THE PROBLEM:
Every entry must be output exactly as it was written.

━━━━

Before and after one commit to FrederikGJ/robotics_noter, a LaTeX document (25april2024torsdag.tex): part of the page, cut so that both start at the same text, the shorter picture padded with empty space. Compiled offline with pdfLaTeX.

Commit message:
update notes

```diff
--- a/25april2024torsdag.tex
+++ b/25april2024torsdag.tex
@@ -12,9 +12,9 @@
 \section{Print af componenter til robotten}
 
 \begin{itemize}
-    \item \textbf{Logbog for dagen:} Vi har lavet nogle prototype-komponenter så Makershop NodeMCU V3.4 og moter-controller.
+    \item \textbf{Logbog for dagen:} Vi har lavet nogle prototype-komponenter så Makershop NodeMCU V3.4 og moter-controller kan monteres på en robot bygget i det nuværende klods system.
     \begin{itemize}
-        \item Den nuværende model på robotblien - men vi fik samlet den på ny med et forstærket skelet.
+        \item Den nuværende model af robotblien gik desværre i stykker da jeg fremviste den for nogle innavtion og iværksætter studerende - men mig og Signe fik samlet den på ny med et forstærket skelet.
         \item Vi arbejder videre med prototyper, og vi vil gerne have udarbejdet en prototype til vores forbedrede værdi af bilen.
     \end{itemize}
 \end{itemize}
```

━━━━

TASK RESULT:
Before and after one commit to FrederikGJ/robotics_noter, a LaTeX document (25april2024torsdag.tex): part of the page, cut so that both start at the same text, the shorter picture padded with empty space. Compiled offline with pdfLaTeX.

Commit message:
update notes

```diff
--- a/25april2024torsdag.tex
+++ b/25april2024torsdag.tex
@@ -12,9 +12,9 @@
 \section{Print af componenter til robotten}
 
 \begin{itemize}
-    \item \textbf{Logbog for dagen:} Vi har lavet nogle prototype-komponenter så Makershop NodeMCU V3.4 og moter-controller.
+    \item \textbf{Logbog for dagen:} Vi har lavet nogle prototype-komponenter så Makershop NodeMCU V3.4 og moter-controller kan monteres på en robot bygget i det nuværende klods system.
     \begin{itemize}
-        \item Den nuværende model på robotblien - men vi fik samlet den på ny med et forstærket skelet.
+        \item Den nuværende model af robotblien gik desværre i stykker da jeg fremviste den for nogle innavtion og iværksætter studerende - men mig og Signe fik samlet den på ny med et forstærket skelet.
         \item Vi arbejder videre med prototyper, og vi vil gerne have udarbejdet en prototype til vores forbedrede værdi af bilen.
     \end{itemize}
 \end{itemize}
```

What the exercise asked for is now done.